___ TASK INPUTS ___
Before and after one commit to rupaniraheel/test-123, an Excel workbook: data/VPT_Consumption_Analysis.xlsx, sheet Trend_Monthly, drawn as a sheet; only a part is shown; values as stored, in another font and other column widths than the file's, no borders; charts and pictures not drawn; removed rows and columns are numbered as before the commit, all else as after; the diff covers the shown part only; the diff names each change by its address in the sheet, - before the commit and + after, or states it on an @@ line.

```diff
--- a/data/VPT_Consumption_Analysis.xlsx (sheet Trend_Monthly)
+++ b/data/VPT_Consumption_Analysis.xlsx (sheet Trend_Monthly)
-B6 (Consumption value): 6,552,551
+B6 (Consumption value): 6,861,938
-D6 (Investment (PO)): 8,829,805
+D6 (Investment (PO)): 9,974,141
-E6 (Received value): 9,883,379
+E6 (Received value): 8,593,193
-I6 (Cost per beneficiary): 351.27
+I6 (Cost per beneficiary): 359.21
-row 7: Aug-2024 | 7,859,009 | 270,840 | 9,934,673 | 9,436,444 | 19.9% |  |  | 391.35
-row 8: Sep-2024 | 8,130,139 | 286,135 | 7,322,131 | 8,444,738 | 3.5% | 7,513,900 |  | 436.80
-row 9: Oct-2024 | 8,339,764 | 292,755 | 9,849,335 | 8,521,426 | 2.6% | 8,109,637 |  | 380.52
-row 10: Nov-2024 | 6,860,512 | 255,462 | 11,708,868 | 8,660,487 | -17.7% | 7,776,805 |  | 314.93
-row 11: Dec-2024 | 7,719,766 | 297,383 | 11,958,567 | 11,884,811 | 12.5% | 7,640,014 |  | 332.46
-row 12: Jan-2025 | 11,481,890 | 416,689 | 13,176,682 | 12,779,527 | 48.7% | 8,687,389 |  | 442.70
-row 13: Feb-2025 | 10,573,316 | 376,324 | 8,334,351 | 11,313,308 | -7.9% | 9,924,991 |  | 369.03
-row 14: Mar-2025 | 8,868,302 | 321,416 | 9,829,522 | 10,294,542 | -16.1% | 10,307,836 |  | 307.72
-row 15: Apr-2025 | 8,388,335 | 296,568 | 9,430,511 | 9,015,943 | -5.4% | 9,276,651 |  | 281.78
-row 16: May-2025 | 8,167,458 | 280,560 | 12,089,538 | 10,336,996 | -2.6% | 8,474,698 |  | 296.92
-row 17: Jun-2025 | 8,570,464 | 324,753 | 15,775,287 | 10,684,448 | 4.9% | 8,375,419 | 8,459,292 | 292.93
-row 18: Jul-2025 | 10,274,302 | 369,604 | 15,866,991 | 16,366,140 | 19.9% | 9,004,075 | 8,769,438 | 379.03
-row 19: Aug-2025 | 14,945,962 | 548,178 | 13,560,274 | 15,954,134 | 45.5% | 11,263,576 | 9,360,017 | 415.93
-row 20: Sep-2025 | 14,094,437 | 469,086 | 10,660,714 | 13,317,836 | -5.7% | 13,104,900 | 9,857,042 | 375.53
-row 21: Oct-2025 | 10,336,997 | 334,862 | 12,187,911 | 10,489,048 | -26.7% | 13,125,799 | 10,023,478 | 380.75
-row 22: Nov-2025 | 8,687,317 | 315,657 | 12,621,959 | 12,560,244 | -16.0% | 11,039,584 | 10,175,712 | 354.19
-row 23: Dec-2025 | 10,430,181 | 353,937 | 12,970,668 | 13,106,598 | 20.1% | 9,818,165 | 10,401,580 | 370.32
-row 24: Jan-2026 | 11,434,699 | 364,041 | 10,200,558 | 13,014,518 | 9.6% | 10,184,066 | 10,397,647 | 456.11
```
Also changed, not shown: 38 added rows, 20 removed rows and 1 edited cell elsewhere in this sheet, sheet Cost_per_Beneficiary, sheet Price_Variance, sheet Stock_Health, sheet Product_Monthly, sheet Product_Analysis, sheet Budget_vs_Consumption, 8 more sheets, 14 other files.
___
• EXERCISE PROMPT: Please copy out the data above exactly.

• OUTPUT FOR THIS EXERCISE:
Before and after one commit to rupaniraheel/test-123, an Excel workbook: data/VPT_Consumption_Analysis.xlsx, sheet Trend_Monthly, drawn as a sheet; only a part is shown; values as stored, in another font and other column widths than the file's, no borders; charts and pictures not drawn; removed rows and columns are numbered as before the commit, all else as after; the diff covers the shown part only; the diff names each change by its address in the sheet, - before the commit and + after, or states it on an @@ line.

```diff
--- a/data/VPT_Consumption_Analysis.xlsx (sheet Trend_Monthly)
+++ b/data/VPT_Consumption_Analysis.xlsx (sheet Trend_Monthly)
-B6 (Consumption value): 6,552,551
+B6 (Consumption value): 6,861,938
-D6 (Investment (PO)): 8,829,805
+D6 (Investment (PO)): 9,974,141
-E6 (Received value): 9,883,379
+E6 (Received value): 8,593,193
-I6 (Cost per beneficiary): 351.27
+I6 (Cost per beneficiary): 359.21
-row 7: Aug-2024 | 7,859,009 | 270,840 | 9,934,673 | 9,436,444 | 19.9% |  |  | 391.35
-row 8: Sep-2024 | 8,130,139 | 286,135 | 7,322,131 | 8,444,738 | 3.5% | 7,513,900 |  | 436.80
-row 9: Oct-2024 | 8,339,764 | 292,755 | 9,849,335 | 8,521,426 | 2.6% | 8,109,637 |  | 380.52
-row 10: Nov-2024 | 6,860,512 | 255,462 | 11,708,868 | 8,660,487 | -17.7% | 7,776,805 |  | 314.93
-row 11: Dec-2024 | 7,719,766 | 297,383 | 11,958,567 | 11,884,811 | 12.5% | 7,640,014 |  | 332.46
-row 12: Jan-2025 | 11,481,890 | 416,689 | 13,176,682 | 12,779,527 | 48.7% | 8,687,389 |  | 442.70
-row 13: Feb-2025 | 10,573,316 | 376,324 | 8,334,351 | 11,313,308 | -7.9% | 9,924,991 |  | 369.03
-row 14: Mar-2025 | 8,868,302 | 321,416 | 9,829,522 | 10,294,542 | -16.1% | 10,307,836 |  | 307.72
-row 15: Apr-2025 | 8,388,335 | 296,568 | 9,430,511 | 9,015,943 | -5.4% | 9,276,651 |  | 281.78
-row 16: May-2025 | 8,167,458 | 280,560 | 12,089,538 | 10,336,996 | -2.6% | 8,474,698 |  | 296.92
-row 17: Jun-2025 | 8,570,464 | 324,753 | 15,775,287 | 10,684,448 | 4.9% | 8,375,419 | 8,459,292 | 292.93
-row 18: Jul-2025 | 10,274,302 | 369,604 | 15,866,991 | 16,366,140 | 19.9% | 9,004,075 | 8,769,438 | 379.03
-row 19: Aug-2025 | 14,945,962 | 548,178 | 13,560,274 | 15,954,134 | 45.5% | 11,263,576 | 9,360,017 | 415.93
-row 20: Sep-2025 | 14,094,437 | 469,086 | 10,660,714 | 13,317,836 | -5.7% | 13,104,900 | 9,857,042 | 375.53
-row 21: Oct-2025 | 10,336,997 | 334,862 | 12,187,911 | 10,489,048 | -26.7% | 13,125,799 | 10,023,478 | 380.75
-row 22: Nov-2025 | 8,687,317 | 315,657 | 12,621,959 | 12,560,244 | -16.0% | 11,039,584 | 10,175,712 | 354.19
-row 23: Dec-2025 | 10,430,181 | 353,937 | 12,970,668 | 13,106,598 | 20.1% | 9,818,165 | 10,401,580 | 370.32
-row 24: Jan-2026 | 11,434,699 | 364,041 | 10,200,558 | 13,014,518 | 9.6% | 10,184,066 | 10,397,647 | 456.11
```
Also changed, not shown: 38 added rows, 20 removed rows and 1 edited cell elsewhere in this sheet, sheet Cost_per_Beneficiary, sheet Price_Variance, sheet Stock_Health, sheet Product_Monthly, sheet Product_Analysis, sheet Budget_vs_Consumption, 8 more sheets, 14 other files.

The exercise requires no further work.